> **Work to be completed**
Your copy should match the listing word for word, apart from the pictures, which are left out.

> **Records for the exercise**
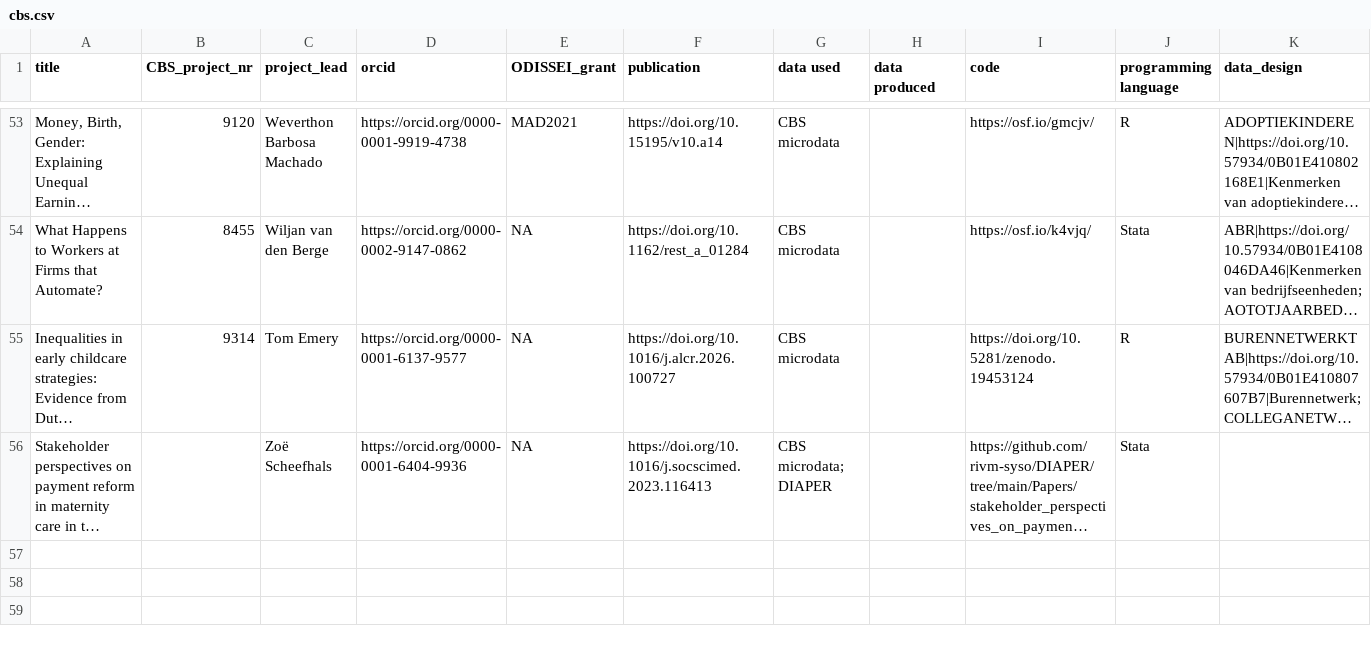
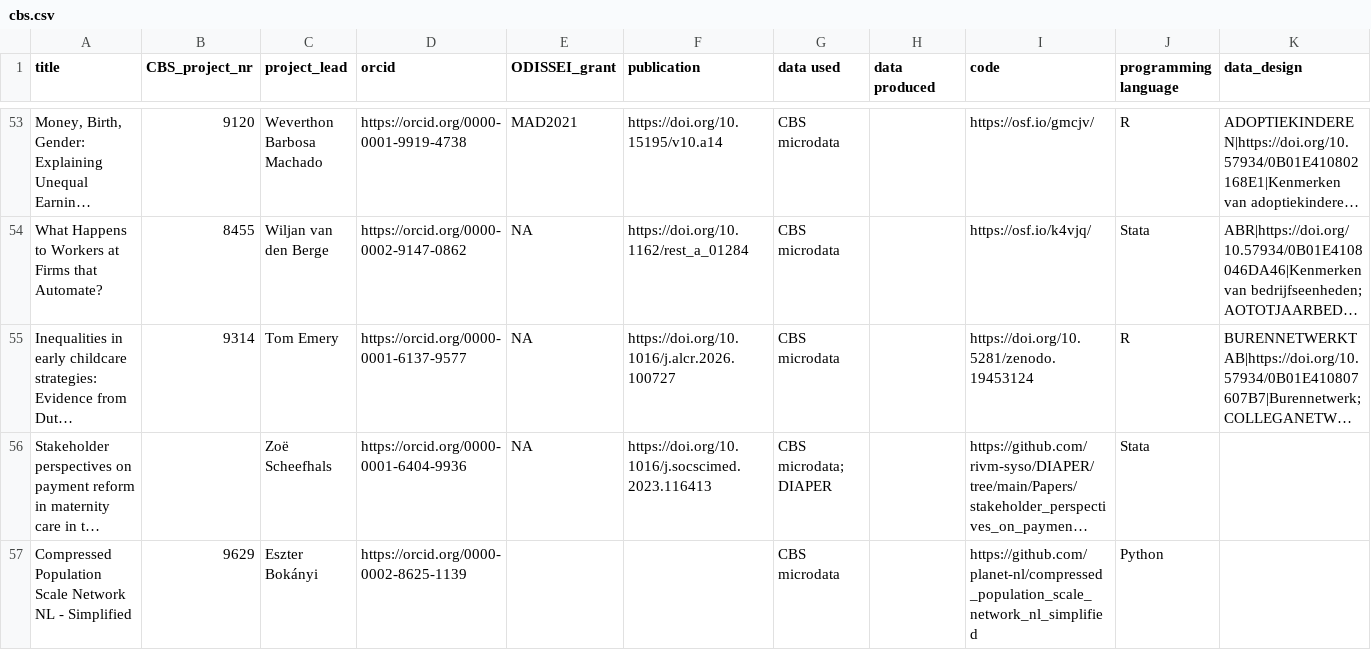
Before and after one commit to odissei-data/ODISSEI-code-library, a CSV file: _data/cbs.csv, drawn as a sheet; only a part is shown, gaps mark what is left out; long unchanged cells end in …; the diff names each change by its address in the sheet, - before the commit and + after, or states it on an @@ line.

```diff
--- a/_data/cbs.csv
+++ b/_data/cbs.csv
+row 57: Compressed Population Scale Network NL - Simplified | 9629 | Eszter Bokányi | https://orcid.org/0000-0002-8625-1139 |  |  | CBS microdata |  | https://github.com/planet-nl/compressed_population_scale_network_nl_simplified | Python
```
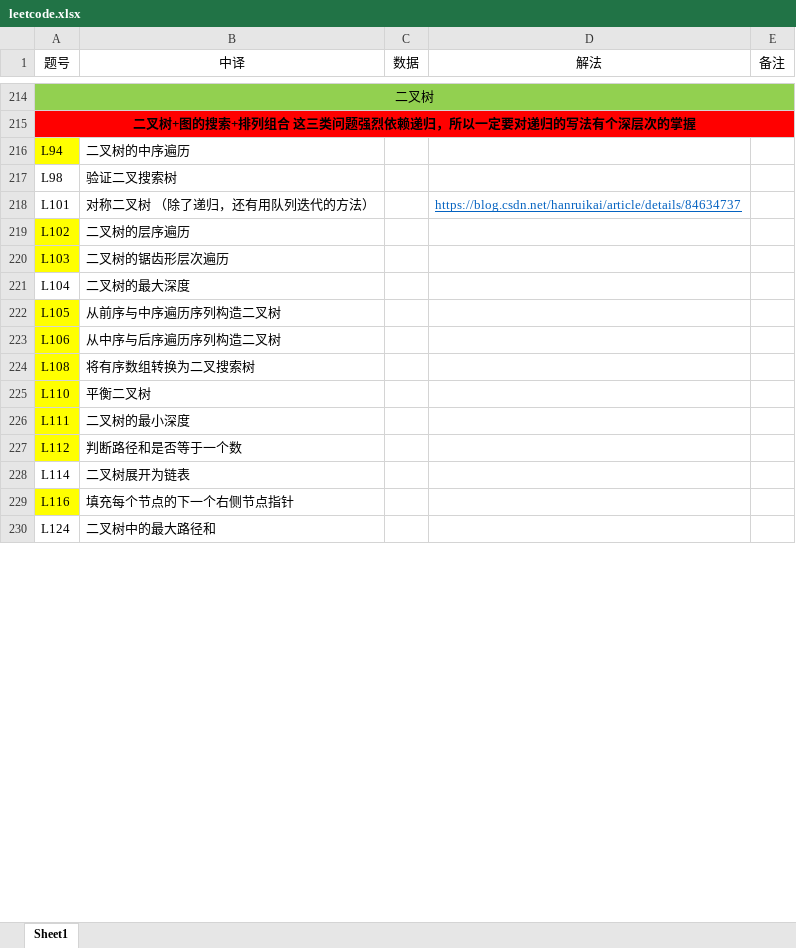
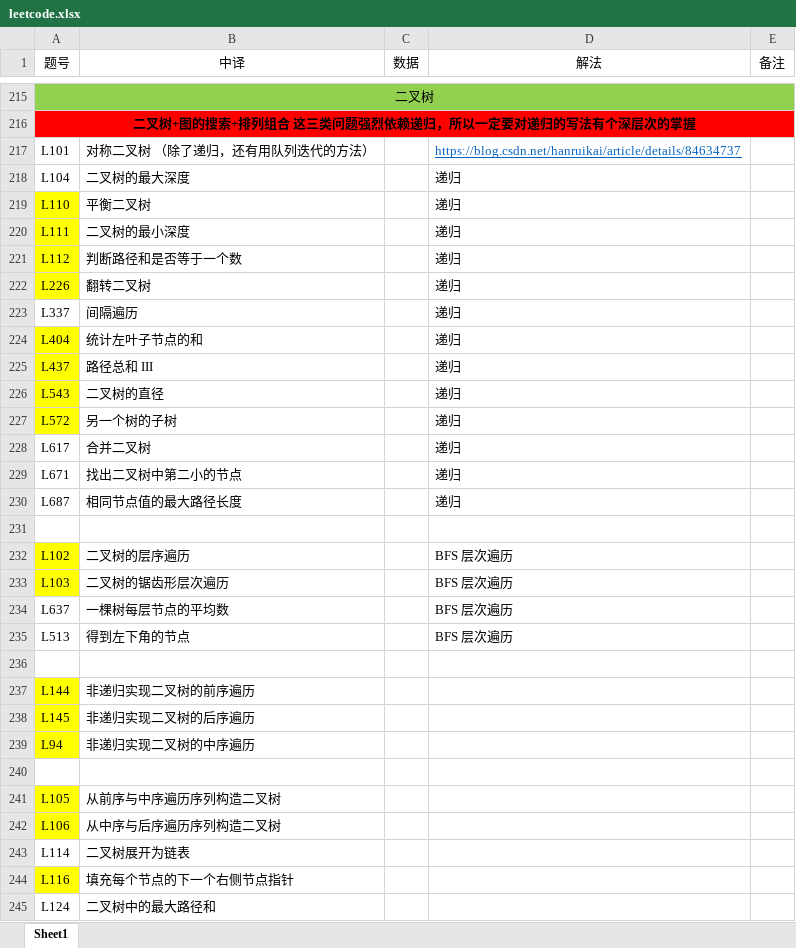
Before and after one commit to lulia0228/cpp_algorithm, an Excel workbook: leetcode.xlsx, sheet Sheet1, drawn as a sheet; only a part is shown, gaps mark what is left out; values as stored, in another font and other column widths than the file's, no borders; removed rows and columns are numbered as before the commit, all else as after; the diff covers the shown part only; the diff names each change by its address in the sheet, - before the commit and + after, or states it on an @@ line.

```diff
--- a/leetcode.xlsx (sheet Sheet1)
+++ b/leetcode.xlsx (sheet Sheet1)
-row 216: L94 | 二叉树的中序遍历
-row 217: L98 | 验证二叉搜索树
+row 218: L104 | 二叉树的最大深度 |  | 递归
+row 219: L110 | 平衡二叉树 |  | 递归
+row 220: L111 | 二叉树的最小深度 |  | 递归
+row 221: L112 | 判断路径和是否等于一个数 |  | 递归
+row 222: L226 | 翻转二叉树 |  | 递归
+row 223: L337 | 间隔遍历 |  | 递归
+row 224: L404 | 统计左叶子节点的和 |  | 递归
+row 225: L437 | 路径总和 III |  | 递归
+row 226: L543 | 二叉树的直径 |  | 递归
+row 227: L572 | 另一个树的子树 |  | 递归
+row 228: L617 | 合并二叉树 |  | 递归
+row 229: L671 | 找出二叉树中第二小的节点 |  | 递归
+row 230: L687 | 相同节点值的最大路径长度 |  | 递归
+row 231: (empty)
-D232:D233 (解法): (empty)
+D232:D233 (解法): BFS 层次遍历
+row 234: L637 | 一棵树每层节点的平均数 |  | BFS 层次遍历
+row 235: L513 | 得到左下角的节点 |  | BFS 层次遍历
-row 236: L104 | 二叉树的最大深度
+row 236: (empty)
+row 237: L144 | 非递归实现二叉树的前序遍历
+row 238: L145 | 非递归实现二叉树的后序遍历
+row 239: L94 | 非递归实现二叉树的中序遍历
+row 240: (empty)
-row 224: L108 | 将有序数组转换为二叉搜索树
-row 225: L110 | 平衡二叉树
-row 226: L111 | 二叉树的最小深度
-row 227: L112 | 判断路径和是否等于一个数
```
Also changed, not shown: 25 added rows, 14 removed rows, 1 moved row, 30 edited cells, cell formats and merged cells elsewhere in this sheet, 19 other files.
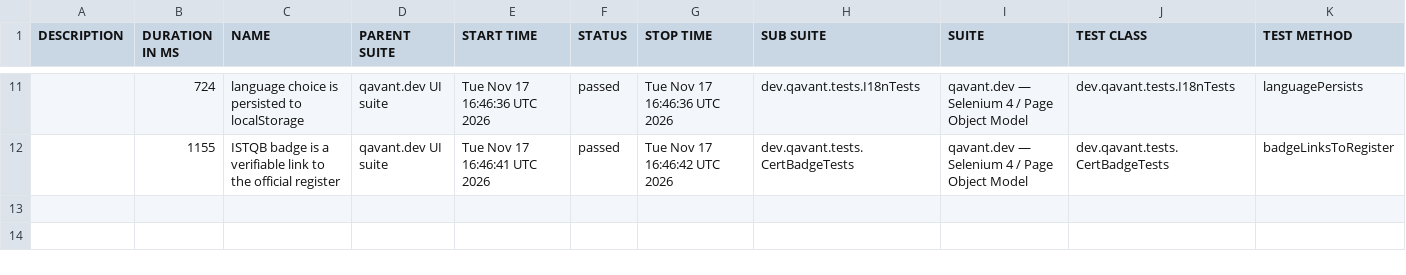
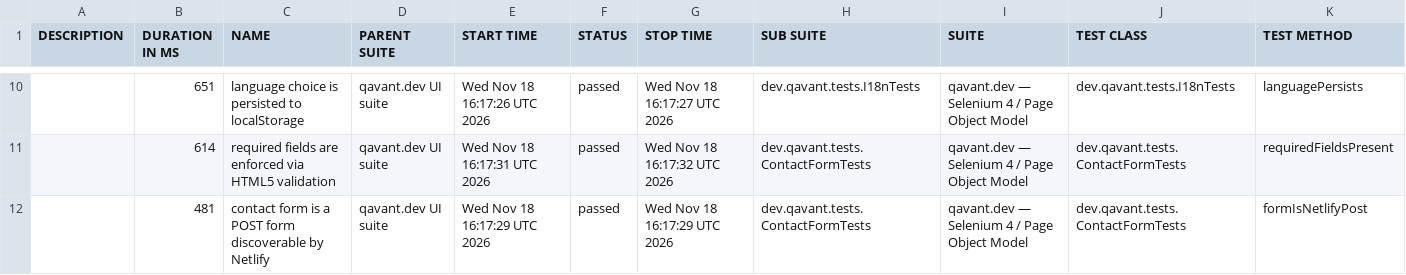
Before and after one commit to peterolah-qa/qavant-selenium, a CSV file: data/suites.csv, drawn as a sheet; only a part is shown, gaps mark what is left out; the diff covers the shown part only.

```diff
--- a/data/suites.csv
+++ b/data/suites.csv
@@ -11,2 +10,3 @@
-"","724","language choice is persisted to localStorage","qavant.dev UI suite","Tue Nov 17 16:46:36 UTC 2026","passed","Tue Nov 17 16:46:36 UTC 2026","dev.qavant.tests.I18nTests","qavant.dev — Selenium 4 / Page Object Model","dev.qavant.tests.I18nTests","languagePersists"
-"","1155","ISTQB badge is a verifiable link to the official register","qavant.dev UI suite","Tue Nov 17 16:46:41 UTC 2026","passed","Tue Nov 17 16:46:42 UTC 2026","dev.qavant.tests.CertBadgeTests","qavant.dev — Selenium 4 / Page Object Model","dev.qavant.tests.CertBadgeTests","badgeLinksToRegister"
+"","651","language choice is persisted to localStorage","qavant.dev UI suite","Wed Nov 18 16:17:26 UTC 2026","passed","Wed Nov 18 16:17:27 UTC 2026","dev.qavant.tests.I18nTests","qavant.dev — Selenium 4 / Page Object Model","dev.qavant.tests.I18nTests","languagePersists"
+"","614","required fields are enforced via HTML5 validation","qavant.dev UI suite","Wed Nov 18 16:17:31 UTC 2026","passed","Wed Nov 18 16:17:32 UTC 2026","dev.qavant.tests.ContactFormTests","qavant.dev — Selenium 4 / Page Object Model","dev.qavant.tests.ContactFormTests","requiredFieldsPresent"
+"","481","contact form is a POST form discoverable by Netlify","qavant.dev UI suite","Wed Nov 18 16:17:29 UTC 2026","passed","Wed Nov 18 16:17:29 UTC 2026","dev.qavant.tests.ContactFormTests","qavant.dev — Selenium 4 / Page Object Model","dev.qavant.tests.ContactFormTests","formIsNetlifyPost"
```
Also changed, not shown: 2 added rows, 3 removed rows and 28 edited cells elsewhere in this file, 36 other files.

> **Response to this exercise**
Before and after one commit to odissei-data/ODISSEI-code-library, a CSV file: _data/cbs.csv, drawn as a sheet; only a part is shown, gaps mark what is left out; long unchanged cells end in …; the diff names each change by its address in the sheet, - before the commit and + after, or states it on an @@ line.

```diff
--- a/_data/cbs.csv
+++ b/_data/cbs.csv
+row 57: Compressed Population Scale Network NL - Simplified | 9629 | Eszter Bokányi | https://orcid.org/0000-0002-8625-1139 |  |  | CBS microdata |  | https://github.com/planet-nl/compressed_population_scale_network_nl_simplified | Python
```
Before and after one commit to lulia0228/cpp_algorithm, an Excel workbook: leetcode.xlsx, sheet Sheet1, drawn as a sheet; only a part is shown, gaps mark what is left out; values as stored, in another font and other column widths than the file's, no borders; removed rows and columns are numbered as before the commit, all else as after; the diff covers the shown part only; the diff names each change by its address in the sheet, - before the commit and + after, or states it on an @@ line.

```diff
--- a/leetcode.xlsx (sheet Sheet1)
+++ b/leetcode.xlsx (sheet Sheet1)
-row 216: L94 | 二叉树的中序遍历
-row 217: L98 | 验证二叉搜索树
+row 218: L104 | 二叉树的最大深度 |  | 递归
+row 219: L110 | 平衡二叉树 |  | 递归
+row 220: L111 | 二叉树的最小深度 |  | 递归
+row 221: L112 | 判断路径和是否等于一个数 |  | 递归
+row 222: L226 | 翻转二叉树 |  | 递归
+row 223: L337 | 间隔遍历 |  | 递归
+row 224: L404 | 统计左叶子节点的和 |  | 递归
+row 225: L437 | 路径总和 III |  | 递归
+row 226: L543 | 二叉树的直径 |  | 递归
+row 227: L572 | 另一个树的子树 |  | 递归
+row 228: L617 | 合并二叉树 |  | 递归
+row 229: L671 | 找出二叉树中第二小的节点 |  | 递归
+row 230: L687 | 相同节点值的最大路径长度 |  | 递归
+row 231: (empty)
-D232:D233 (解法): (empty)
+D232:D233 (解法): BFS 层次遍历
+row 234: L637 | 一棵树每层节点的平均数 |  | BFS 层次遍历
+row 235: L513 | 得到左下角的节点 |  | BFS 层次遍历
-row 236: L104 | 二叉树的最大深度
+row 236: (empty)
+row 237: L144 | 非递归实现二叉树的前序遍历
+row 238: L145 | 非递归实现二叉树的后序遍历
+row 239: L94 | 非递归实现二叉树的中序遍历
+row 240: (empty)
-row 224: L108 | 将有序数组转换为二叉搜索树
-row 225: L110 | 平衡二叉树
-row 226: L111 | 二叉树的最小深度
-row 227: L112 | 判断路径和是否等于一个数
```
Also changed, not shown: 25 added rows, 14 removed rows, 1 moved row, 30 edited cells, cell formats and merged cells elsewhere in this sheet, 19 other files.
Before and after one commit to peterolah-qa/qavant-selenium, a CSV file: data/suites.csv, drawn as a sheet; only a part is shown, gaps mark what is left out; the diff covers the shown part only.

```diff
--- a/data/suites.csv
+++ b/data/suites.csv
@@ -11,2 +10,3 @@
-"","724","language choice is persisted to localStorage","qavant.dev UI suite","Tue Nov 17 16:46:36 UTC 2026","passed","Tue Nov 17 16:46:36 UTC 2026","dev.qavant.tests.I18nTests","qavant.dev — Selenium 4 / Page Object Model","dev.qavant.tests.I18nTests","languagePersists"
-"","1155","ISTQB badge is a verifiable link to the official register","qavant.dev UI suite","Tue Nov 17 16:46:41 UTC 2026","passed","Tue Nov 17 16:46:42 UTC 2026","dev.qavant.tests.CertBadgeTests","qavant.dev — Selenium 4 / Page Object Model","dev.qavant.tests.CertBadgeTests","badgeLinksToRegister"
+"","651","language choice is persisted to localStorage","qavant.dev UI suite","Wed Nov 18 16:17:26 UTC 2026","passed","Wed Nov 18 16:17:27 UTC 2026","dev.qavant.tests.I18nTests","qavant.dev — Selenium 4 / Page Object Model","dev.qavant.tests.I18nTests","languagePersists"
+"","614","required fields are enforced via HTML5 validation","qavant.dev UI suite","Wed Nov 18 16:17:31 UTC 2026","passed","Wed Nov 18 16:17:32 UTC 2026","dev.qavant.tests.ContactFormTests","qavant.dev — Selenium 4 / Page Object Model","dev.qavant.tests.ContactFormTests","requiredFieldsPresent"
+"","481","contact form is a POST form discoverable by Netlify","qavant.dev UI suite","Wed Nov 18 16:17:29 UTC 2026","passed","Wed Nov 18 16:17:29 UTC 2026","dev.qavant.tests.ContactFormTests","qavant.dev — Selenium 4 / Page Object Model","dev.qavant.tests.ContactFormTests","formIsNetlifyPost"
```
Also changed, not shown: 2 added rows, 3 removed rows and 28 edited cells elsewhere in this file, 36 other files.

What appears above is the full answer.